I had one issue upon my arrival in Petrolia. There are no hotels or BNB’s or air BNB’S available in the winter. After saying goodbye to Alex and reiterating my thanks, I asked a kind lady at the market where I might go for accommodation. She recommended that I speak with Phil, who owned a BNB 200 feet away. Phil is a great older man who understands much more about life than I could possibly hope to know at this point in my relatively young life. We spoke about genes and the fact that technology will likely allow for us to master gene manipulation and prevent disease before birth. It’s a cool topic. But alas, Phil could not offer a bed as it was not serviceable at the time.
He received a phone call from a girl while we were talking and when she arrived she offered to take me to the community center. Petrolia has a farmer’s market (very small) and a community gathering with meals on Sundays. She said that would be my best chance to connect with someone who may have a place for to stay.
I could have walked 5 miles to the trailhead along the Lost Coast, but I would have had to walk back for my resupply and bear canister the next day, making the whole trip roughly 15 miles.

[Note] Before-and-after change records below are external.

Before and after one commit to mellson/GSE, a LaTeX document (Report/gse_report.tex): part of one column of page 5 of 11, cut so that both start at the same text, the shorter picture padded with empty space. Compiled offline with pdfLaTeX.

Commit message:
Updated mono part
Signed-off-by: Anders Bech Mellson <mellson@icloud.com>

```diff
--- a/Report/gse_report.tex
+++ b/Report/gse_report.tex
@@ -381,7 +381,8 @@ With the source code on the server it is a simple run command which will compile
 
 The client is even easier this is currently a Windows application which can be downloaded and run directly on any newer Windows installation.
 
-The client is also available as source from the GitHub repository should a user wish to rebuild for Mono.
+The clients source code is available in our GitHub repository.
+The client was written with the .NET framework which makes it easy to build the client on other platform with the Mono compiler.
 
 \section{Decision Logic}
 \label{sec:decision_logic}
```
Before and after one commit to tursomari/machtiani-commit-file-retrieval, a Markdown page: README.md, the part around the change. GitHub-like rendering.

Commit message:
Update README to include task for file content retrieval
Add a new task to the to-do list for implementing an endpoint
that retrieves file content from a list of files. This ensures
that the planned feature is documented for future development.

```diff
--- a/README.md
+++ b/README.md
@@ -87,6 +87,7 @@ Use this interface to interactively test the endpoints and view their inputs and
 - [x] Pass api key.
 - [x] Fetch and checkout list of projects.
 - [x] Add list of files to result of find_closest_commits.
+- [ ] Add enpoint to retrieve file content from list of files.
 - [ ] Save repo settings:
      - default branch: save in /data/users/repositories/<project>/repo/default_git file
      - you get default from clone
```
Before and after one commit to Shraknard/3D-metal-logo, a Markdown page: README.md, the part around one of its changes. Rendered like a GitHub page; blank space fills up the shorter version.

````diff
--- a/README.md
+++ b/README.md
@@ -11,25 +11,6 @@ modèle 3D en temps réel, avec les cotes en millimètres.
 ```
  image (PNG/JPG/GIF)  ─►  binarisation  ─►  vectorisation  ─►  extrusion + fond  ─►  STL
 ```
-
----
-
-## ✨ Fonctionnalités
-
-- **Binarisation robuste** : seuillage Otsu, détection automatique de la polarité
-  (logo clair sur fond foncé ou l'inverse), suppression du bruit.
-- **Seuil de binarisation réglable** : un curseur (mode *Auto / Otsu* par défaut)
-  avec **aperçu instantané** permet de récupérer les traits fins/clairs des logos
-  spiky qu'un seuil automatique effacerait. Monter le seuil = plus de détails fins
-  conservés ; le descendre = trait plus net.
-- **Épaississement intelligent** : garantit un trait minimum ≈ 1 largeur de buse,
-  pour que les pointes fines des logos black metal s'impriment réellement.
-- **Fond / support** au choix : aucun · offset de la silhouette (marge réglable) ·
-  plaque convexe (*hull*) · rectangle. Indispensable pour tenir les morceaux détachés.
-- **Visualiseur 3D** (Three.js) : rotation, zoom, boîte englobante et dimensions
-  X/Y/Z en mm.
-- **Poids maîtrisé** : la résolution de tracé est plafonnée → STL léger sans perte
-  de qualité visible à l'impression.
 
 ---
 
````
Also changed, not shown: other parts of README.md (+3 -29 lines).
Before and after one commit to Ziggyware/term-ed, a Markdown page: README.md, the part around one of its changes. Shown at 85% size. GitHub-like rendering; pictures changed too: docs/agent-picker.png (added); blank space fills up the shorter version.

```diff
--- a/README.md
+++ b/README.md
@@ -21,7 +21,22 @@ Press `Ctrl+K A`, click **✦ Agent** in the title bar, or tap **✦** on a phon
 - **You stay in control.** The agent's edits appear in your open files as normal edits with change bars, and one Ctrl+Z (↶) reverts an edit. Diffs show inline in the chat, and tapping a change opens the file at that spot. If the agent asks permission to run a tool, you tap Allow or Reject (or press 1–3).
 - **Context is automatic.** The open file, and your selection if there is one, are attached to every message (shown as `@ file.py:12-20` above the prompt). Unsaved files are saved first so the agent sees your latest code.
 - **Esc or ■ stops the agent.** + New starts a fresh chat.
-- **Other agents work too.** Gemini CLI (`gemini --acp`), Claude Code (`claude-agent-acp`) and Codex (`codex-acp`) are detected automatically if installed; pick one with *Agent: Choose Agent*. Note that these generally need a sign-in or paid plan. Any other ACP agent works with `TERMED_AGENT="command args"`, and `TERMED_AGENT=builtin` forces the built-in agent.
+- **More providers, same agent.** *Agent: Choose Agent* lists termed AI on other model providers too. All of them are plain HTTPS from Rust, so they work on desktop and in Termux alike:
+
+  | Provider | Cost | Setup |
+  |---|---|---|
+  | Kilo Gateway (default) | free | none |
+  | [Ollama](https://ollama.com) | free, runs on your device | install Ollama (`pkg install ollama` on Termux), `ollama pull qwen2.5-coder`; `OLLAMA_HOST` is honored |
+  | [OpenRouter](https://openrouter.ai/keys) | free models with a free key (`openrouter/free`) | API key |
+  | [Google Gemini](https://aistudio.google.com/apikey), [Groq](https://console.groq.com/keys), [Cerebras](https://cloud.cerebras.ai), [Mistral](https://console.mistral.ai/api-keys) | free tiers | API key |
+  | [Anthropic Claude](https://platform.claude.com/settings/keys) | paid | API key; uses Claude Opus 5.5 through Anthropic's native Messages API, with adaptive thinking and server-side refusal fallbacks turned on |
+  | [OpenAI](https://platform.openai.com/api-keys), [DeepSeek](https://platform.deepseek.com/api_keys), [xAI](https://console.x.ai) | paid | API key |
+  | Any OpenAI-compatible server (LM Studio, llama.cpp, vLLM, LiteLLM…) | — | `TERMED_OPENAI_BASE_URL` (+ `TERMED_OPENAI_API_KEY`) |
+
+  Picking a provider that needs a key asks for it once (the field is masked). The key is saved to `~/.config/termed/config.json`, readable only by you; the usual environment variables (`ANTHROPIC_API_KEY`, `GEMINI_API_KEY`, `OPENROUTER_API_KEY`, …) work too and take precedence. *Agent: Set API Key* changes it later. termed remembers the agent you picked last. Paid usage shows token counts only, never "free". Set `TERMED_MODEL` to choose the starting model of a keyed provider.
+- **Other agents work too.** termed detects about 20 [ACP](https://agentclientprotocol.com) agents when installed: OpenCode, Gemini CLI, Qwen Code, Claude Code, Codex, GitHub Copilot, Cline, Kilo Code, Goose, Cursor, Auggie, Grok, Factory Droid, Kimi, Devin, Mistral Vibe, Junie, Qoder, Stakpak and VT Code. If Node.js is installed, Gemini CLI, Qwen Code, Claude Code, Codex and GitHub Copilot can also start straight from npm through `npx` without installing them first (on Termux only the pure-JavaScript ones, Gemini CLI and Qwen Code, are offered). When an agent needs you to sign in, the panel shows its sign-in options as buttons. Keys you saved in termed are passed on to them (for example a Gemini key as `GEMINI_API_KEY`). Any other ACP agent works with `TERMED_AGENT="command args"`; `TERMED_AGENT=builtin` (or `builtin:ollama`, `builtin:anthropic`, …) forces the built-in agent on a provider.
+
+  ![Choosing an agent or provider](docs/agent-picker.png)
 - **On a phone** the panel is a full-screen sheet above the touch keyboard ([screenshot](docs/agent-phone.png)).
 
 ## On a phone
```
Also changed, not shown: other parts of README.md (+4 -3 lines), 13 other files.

This I could not accept.
So she dropped me off and I entered a hall filled with smiling faces and a few booths with vendors selling various items. Unity was who I was supposed to talk to first according to Phil. The first booth happened to be Unity’s, a local photographer. She said she may know the owner of a BNB around 9 miles from Petrolia who was in the hall at that time. But alas, we were not able to find him, and I started to lose hope.
After minutes of waiting she returned and told me to speak with a man named Cedar, who was wearing a fedora. I introduced myself and let him know that I was hiking and trying to raise money for children, as well as trying to give Coastwalk an idea of the state of a trail in the Sinkyone Wilderness, nearly 50 miles south of here. I also let him know it was an excellent fedora he dawned. He told me that he had an RV next to his home and that I could stay the night. I could not believe the generosity. This man had no idea who I was, no idea that I was telling the truth, no idea that I would be no harm to his young son and daughter. But he still made me this offer out of the kindness of his heart.
And that very RV is where I am writing to you from at this moment, just a stone’s throw away from the Lost Coast and what may be the most exciting and rewarding portion of the CCT.
The moral of this story friends? Be a trail angel, not just a trail angel but an angel, who offers assistance to those in need not because it is praise worthy, but because kindness to others and compassion towards our fellow men and women is fuel for a healthy soul. I say a little thank you in my mind every time I can remember in the hope to honor all those men and women who help hikers or anyone in need. Until next time, Happy Trails. 🙂